### Exercise objective:
Identify every line in the records below that contains the word "security", and reproduce each one.

● ● ● ●

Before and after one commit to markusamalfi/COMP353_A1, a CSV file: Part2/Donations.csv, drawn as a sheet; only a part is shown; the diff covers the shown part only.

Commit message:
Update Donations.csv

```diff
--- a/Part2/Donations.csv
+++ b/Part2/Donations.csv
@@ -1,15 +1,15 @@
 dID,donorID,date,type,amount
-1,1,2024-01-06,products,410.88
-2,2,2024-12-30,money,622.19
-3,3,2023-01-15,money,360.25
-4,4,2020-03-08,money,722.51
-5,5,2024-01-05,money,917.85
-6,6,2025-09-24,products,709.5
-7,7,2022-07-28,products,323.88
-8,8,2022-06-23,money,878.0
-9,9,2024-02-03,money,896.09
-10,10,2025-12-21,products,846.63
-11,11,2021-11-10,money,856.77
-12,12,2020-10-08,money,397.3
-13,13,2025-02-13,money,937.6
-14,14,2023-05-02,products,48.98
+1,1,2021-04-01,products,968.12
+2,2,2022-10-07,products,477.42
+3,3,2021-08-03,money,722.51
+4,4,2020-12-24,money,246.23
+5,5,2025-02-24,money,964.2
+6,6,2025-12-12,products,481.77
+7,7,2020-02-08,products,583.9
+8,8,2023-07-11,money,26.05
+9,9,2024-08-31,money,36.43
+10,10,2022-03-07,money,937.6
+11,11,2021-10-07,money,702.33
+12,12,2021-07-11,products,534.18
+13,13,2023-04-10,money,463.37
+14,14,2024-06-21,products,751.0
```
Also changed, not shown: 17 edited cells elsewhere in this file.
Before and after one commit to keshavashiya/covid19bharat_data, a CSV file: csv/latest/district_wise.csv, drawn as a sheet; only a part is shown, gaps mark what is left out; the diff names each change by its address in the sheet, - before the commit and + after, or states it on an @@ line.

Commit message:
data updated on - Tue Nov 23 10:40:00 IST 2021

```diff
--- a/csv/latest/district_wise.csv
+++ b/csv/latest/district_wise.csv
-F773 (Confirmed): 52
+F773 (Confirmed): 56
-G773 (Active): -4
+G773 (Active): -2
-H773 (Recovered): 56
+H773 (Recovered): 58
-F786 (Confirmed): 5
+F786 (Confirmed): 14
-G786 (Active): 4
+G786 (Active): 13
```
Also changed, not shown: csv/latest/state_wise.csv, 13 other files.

● ● ● ●

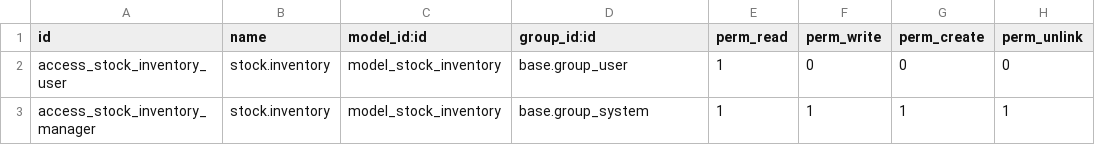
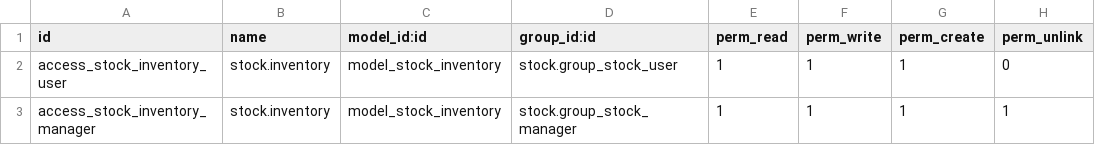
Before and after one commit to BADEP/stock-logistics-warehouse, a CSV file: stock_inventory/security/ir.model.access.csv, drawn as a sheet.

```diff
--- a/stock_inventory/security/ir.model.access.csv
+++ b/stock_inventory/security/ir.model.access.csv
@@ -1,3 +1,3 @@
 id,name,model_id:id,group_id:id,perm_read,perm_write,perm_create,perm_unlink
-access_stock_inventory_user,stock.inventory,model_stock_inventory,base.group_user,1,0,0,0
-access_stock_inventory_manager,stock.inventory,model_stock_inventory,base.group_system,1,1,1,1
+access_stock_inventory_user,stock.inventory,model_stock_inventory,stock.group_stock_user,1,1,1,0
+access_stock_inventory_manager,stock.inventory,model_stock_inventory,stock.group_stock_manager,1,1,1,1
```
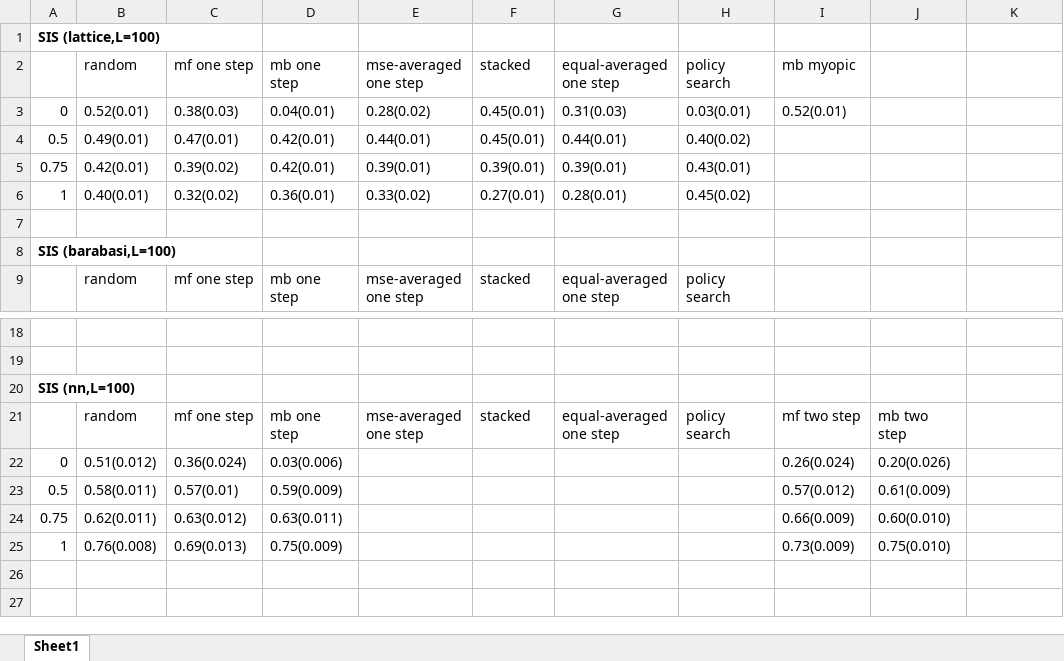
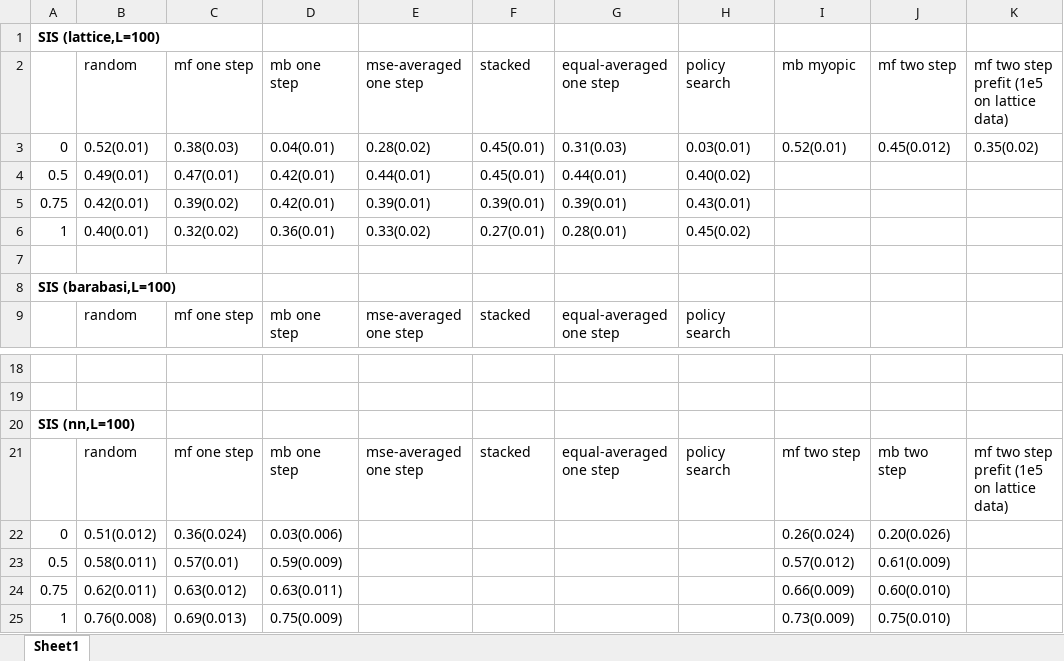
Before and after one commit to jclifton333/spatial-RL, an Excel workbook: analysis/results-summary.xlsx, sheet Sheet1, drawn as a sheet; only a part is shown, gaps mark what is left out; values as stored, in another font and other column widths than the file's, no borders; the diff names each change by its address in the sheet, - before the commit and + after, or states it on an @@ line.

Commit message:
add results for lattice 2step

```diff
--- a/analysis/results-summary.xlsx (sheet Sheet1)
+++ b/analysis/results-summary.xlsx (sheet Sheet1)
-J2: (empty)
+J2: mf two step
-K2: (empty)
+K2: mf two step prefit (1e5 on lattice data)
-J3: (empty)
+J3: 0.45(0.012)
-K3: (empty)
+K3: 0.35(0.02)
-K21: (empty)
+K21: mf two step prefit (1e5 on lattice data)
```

● ● ● ●

### Written answer:
Before and after one commit to BADEP/stock-logistics-warehouse, a CSV file: stock_inventory/security/ir.model.access.csv, drawn as a sheet.
--- a/stock_inventory/security/ir.model.access.csv
+++ b/stock_inventory/security/ir.model.access.csv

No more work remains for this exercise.